Segment Start: Provided information

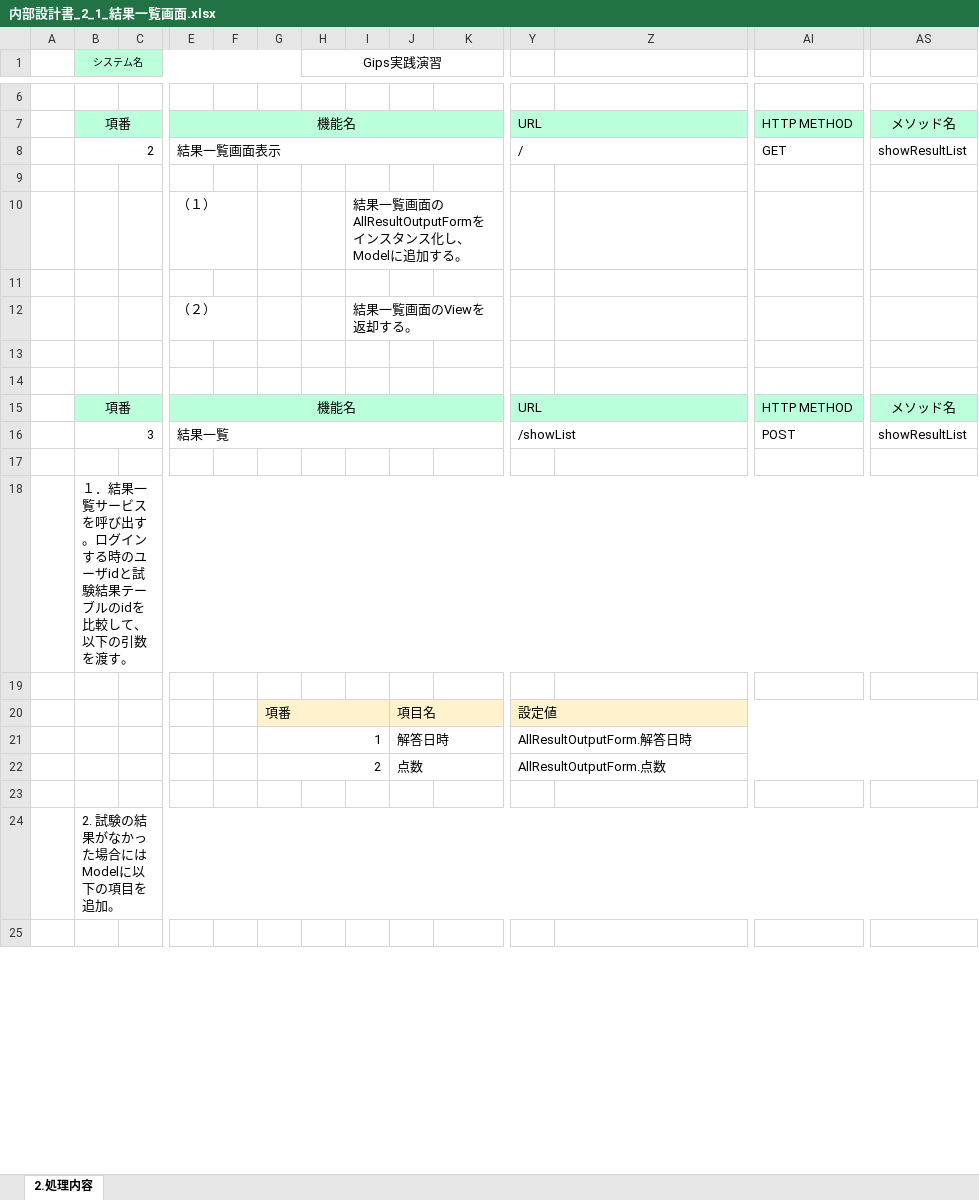
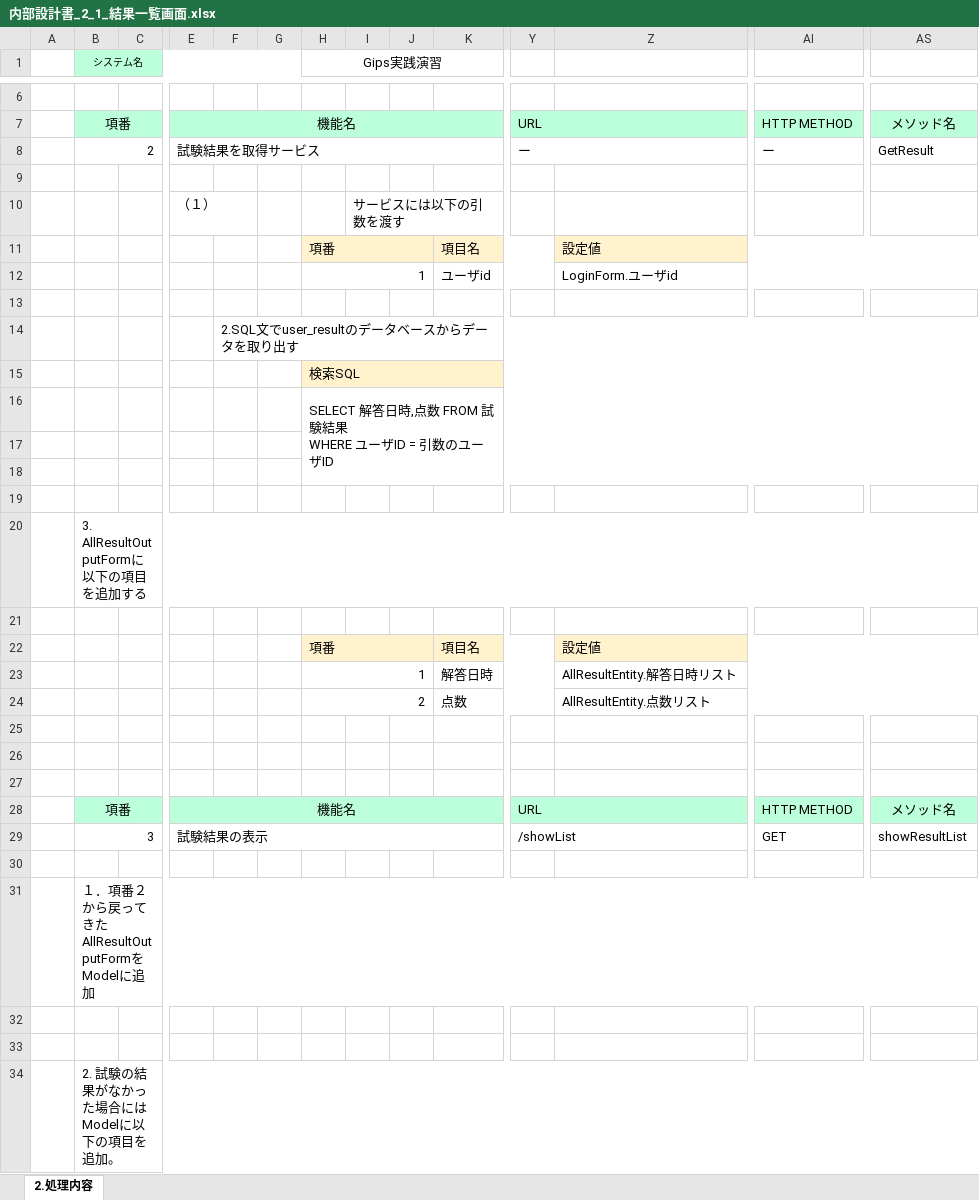
Before and after one commit to gips-yoshikawa/SYLPH-Project, an Excel workbook: 内部設計書/内部設計書_2_1_結果一覧画面.xlsx, sheet 2.処理内容, drawn as a sheet; only a part is shown, gaps mark what is left out; the shorter side is filled out with more unchanged rows; values as stored, in another font and other column widths than the file's, no borders; removed rows and columns are numbered as before the commit, all else as after; rows hold the shown columns only; ↵ is a line break in a cell; the diff covers the shown part only; the diff names each change by its address in the sheet, - before the commit and + after, or states it on an @@ line.

```diff
--- a/内部設計書/内部設計書_2_1_結果一覧画面.xlsx (sheet 2.処理内容)
+++ b/内部設計書/内部設計書_2_1_結果一覧画面.xlsx (sheet 2.処理内容)
-row 8:  | 2 |  | 結果一覧画面表示 |  |  |  |  |  |  | / |  | GET | showResultList
+row 8:  | 2 |  | 試験結果を取得サービス |  |  |  |  |  |  | ー |  | ー | GetResult
-I10: 結果一覧画面のAllResultOutputFormをインスタンス化し、Modelに追加する。
+I10: サービスには以下の引数を渡す
+row 11:  |  |  |  |  |  | 項番 |  |  | 項目名 |  | 設定値
+row 12:  |  |  |  |  |  | 1 |  |  | ユーザid |  | LoginForm.ユーザid
+row 14:  |  |  |  | 2.SQL文でuser_resultのデータベースからデータを取り出す
+row 15:  |  |  |  |  |  | 検索SQL
+row 16:  |  |  |  |  |  | SELECT 解答日時,点数 FROM 試験結果 ↵ WHERE ユーザID = 引数のユーザID
-row 17:  |  |  | （２） |  |  |  | 結果一覧画面のViewを返却する。
+row 17: (empty)
+row 18: (empty)
+row 19: (empty)
+row 20:  | 3. AllResultOutputFormに以下の項目を追加する
+row 21: (empty)
+row 22:  |  |  |  |  |  | 項番 |  |  | 項目名 |  | 設定値
+row 23:  |  |  |  |  |  | 1 |  |  | 解答日時 |  | AllResultEntity.解答日時リスト
+row 24:  |  |  |  |  |  | 2 |  |  | 点数 |  | AllResultEntity.点数リスト
+row 25: (empty)
-E29: 結果一覧
+E29: 試験結果の表示
-AI29: POST
+AI29: GET
-B31 (システム名): １．結果一覧サービスを呼び出す。ログインする時のユーザidと試験結果テーブルのidを比較して、以下の引数を渡す。
+B31 (システム名): １．項番２から戻ってきたAllResultOutputFormをModelに追加
-row 20:  |  |  |  |  | 項番 |  |  | 項目名 |  | 設定値
-row 21:  |  |  |  |  | 1 |  |  | 解答日時 |  | AllResultOutputForm.解答日時
-row 22:  |  |  |  |  | 2 |  |  | 点数 |  | AllResultOutputForm.点数
```
Also changed, not shown: 11 removed rows elsewhere in this sheet.
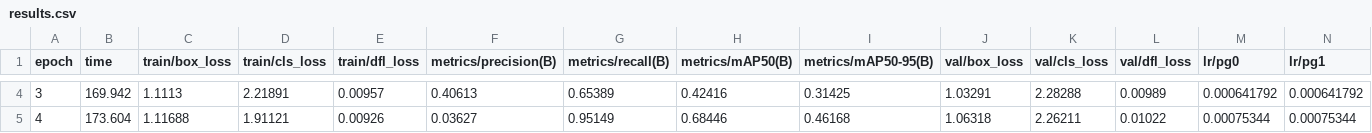
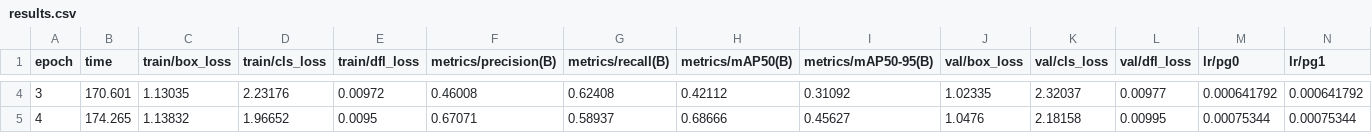
Before and after one commit to LunisLinus/machine_learning, a CSV file: practice/neural_networks/bccd/bccd_work/yolo_runs/bccd_yolo26n/results.csv, drawn as a sheet; only a part is shown, gaps mark what is left out; the diff covers the shown part only; the diff names each change by its address in the sheet, - before the commit and + after, or states it on an @@ line.

Commit message:
feat(nw): bccd train ver2

```diff
--- a/practice/neural_networks/bccd/bccd_work/yolo_runs/bccd_yolo26n/results.csv
+++ b/practice/neural_networks/bccd/bccd_work/yolo_runs/bccd_yolo26n/results.csv
-B4 (time): 169.942
+B4 (time): 170.601
-C4 (train/box_loss): 1.1113
+C4 (train/box_loss): 1.13035
-D4 (train/cls_loss): 2.21891
+D4 (train/cls_loss): 2.23176
-E4 (train/dfl_loss): 0.00957
+E4 (train/dfl_loss): 0.00972
-F4 (metrics/precision(B)): 0.40613
+F4 (metrics/precision(B)): 0.46008
-G4 (metrics/recall(B)): 0.65389
+G4 (metrics/recall(B)): 0.62408
-H4 (metrics/mAP50(B)): 0.42416
+H4 (metrics/mAP50(B)): 0.42112
-I4 (metrics/mAP50-95(B)): 0.31425
+I4 (metrics/mAP50-95(B)): 0.31092
-J4 (val/box_loss): 1.03291
+J4 (val/box_loss): 1.02335
-K4 (val/cls_loss): 2.28288
+K4 (val/cls_loss): 2.32037
-L4 (val/dfl_loss): 0.00989
+L4 (val/dfl_loss): 0.00977
-B5 (time): 173.604
+B5 (time): 174.265
-C5 (train/box_loss): 1.11688
+C5 (train/box_loss): 1.13832
-D5 (train/cls_loss): 1.91121
+D5 (train/cls_loss): 1.96652
-E5 (train/dfl_loss): 0.00926
+E5 (train/dfl_loss): 0.0095
-F5 (metrics/precision(B)): 0.03627
+F5 (metrics/precision(B)): 0.67071
-G5 (metrics/recall(B)): 0.95149
+G5 (metrics/recall(B)): 0.58937
-H5 (metrics/mAP50(B)): 0.68446
+H5 (metrics/mAP50(B)): 0.68666
-I5 (metrics/mAP50-95(B)): 0.46168
+I5 (metrics/mAP50-95(B)): 0.45627
-J5 (val/box_loss): 1.06318
+J5 (val/box_loss): 1.0476
-K5 (val/cls_loss): 2.26211
+K5 (val/cls_loss): 2.18158
-L5 (val/dfl_loss): 0.01022
+L5 (val/dfl_loss): 0.00995
```
Also changed, not shown: 88 edited cells elsewhere in this file, 4 other files.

Segment End: Provided information

Problem requirements:
A single number is required: the count of lines in the data above that include the string "recall".

Answer area:
4